[TASK] Would you count the lines in the entries below that contain "white"? Reply with the number only.

[RECORDED DATA]

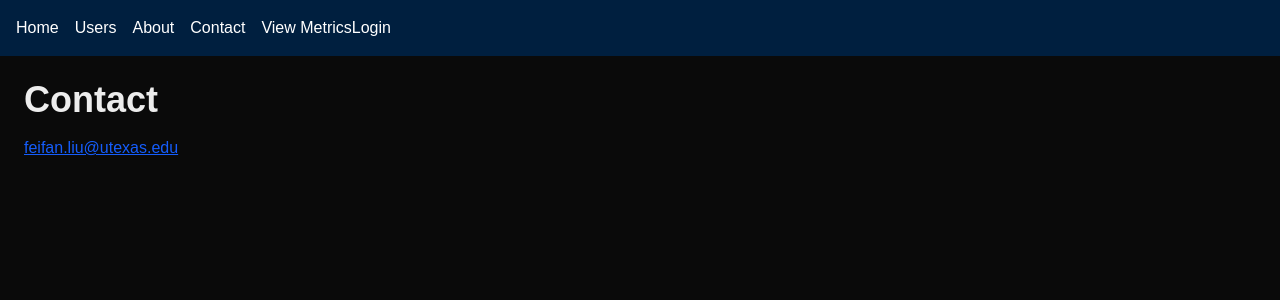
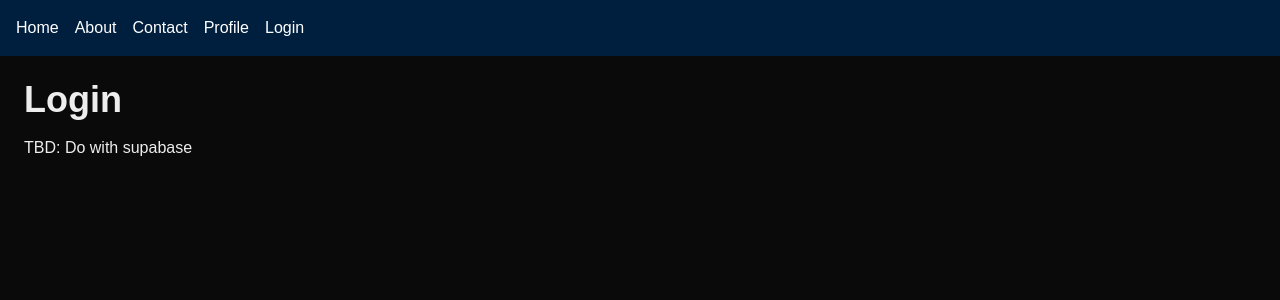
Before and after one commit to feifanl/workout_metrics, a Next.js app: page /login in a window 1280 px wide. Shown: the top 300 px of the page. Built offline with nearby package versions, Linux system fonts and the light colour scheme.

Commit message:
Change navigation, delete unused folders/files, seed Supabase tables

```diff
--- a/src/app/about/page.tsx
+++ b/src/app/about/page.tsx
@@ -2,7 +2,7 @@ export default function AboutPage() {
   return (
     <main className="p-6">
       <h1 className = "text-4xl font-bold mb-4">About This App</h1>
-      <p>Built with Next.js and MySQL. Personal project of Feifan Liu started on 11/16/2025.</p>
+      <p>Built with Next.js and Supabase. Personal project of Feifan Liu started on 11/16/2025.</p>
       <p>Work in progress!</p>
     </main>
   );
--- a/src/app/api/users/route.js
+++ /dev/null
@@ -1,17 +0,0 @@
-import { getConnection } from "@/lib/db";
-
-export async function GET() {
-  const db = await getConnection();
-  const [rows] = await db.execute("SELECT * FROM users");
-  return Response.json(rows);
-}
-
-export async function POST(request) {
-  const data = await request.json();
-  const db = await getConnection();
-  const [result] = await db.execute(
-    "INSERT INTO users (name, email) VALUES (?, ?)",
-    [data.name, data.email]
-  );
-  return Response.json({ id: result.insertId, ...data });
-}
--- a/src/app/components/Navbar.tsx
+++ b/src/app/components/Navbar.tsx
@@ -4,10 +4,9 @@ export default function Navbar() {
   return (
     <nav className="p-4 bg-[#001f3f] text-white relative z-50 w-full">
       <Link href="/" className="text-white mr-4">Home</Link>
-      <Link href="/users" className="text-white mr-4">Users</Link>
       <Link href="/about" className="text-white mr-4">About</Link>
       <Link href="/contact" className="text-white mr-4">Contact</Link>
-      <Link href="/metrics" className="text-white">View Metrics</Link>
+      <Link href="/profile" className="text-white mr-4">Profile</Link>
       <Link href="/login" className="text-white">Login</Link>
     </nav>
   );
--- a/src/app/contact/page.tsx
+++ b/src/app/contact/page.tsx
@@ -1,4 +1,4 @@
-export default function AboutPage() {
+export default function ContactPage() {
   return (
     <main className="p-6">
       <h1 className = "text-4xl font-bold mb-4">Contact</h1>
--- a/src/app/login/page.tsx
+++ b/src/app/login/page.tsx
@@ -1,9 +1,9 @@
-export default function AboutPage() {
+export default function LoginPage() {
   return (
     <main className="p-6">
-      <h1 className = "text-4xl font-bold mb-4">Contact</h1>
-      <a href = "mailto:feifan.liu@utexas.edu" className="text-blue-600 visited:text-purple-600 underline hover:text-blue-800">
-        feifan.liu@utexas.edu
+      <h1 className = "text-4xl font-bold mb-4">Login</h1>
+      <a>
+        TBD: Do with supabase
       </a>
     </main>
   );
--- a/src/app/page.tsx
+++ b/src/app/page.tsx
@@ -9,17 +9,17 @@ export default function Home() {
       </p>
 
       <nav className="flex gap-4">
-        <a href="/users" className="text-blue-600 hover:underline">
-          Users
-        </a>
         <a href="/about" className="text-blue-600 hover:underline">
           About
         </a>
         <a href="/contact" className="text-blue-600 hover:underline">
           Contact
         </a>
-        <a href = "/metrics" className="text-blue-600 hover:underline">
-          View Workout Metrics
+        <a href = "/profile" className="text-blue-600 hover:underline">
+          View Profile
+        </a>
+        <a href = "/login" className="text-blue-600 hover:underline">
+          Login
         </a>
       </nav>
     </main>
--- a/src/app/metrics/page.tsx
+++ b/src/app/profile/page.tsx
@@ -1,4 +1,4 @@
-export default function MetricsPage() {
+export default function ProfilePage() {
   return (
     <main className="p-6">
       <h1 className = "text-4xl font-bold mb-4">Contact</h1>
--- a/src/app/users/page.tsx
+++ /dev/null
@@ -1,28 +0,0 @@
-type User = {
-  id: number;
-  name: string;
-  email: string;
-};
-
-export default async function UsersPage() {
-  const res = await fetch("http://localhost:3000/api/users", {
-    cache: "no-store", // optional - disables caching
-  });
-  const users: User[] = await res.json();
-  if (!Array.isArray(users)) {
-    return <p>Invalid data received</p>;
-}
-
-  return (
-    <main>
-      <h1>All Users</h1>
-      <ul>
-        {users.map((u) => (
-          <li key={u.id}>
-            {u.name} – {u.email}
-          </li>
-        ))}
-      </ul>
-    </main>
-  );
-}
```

[/RECORDED DATA]

[REPLY TO THE TASK] 8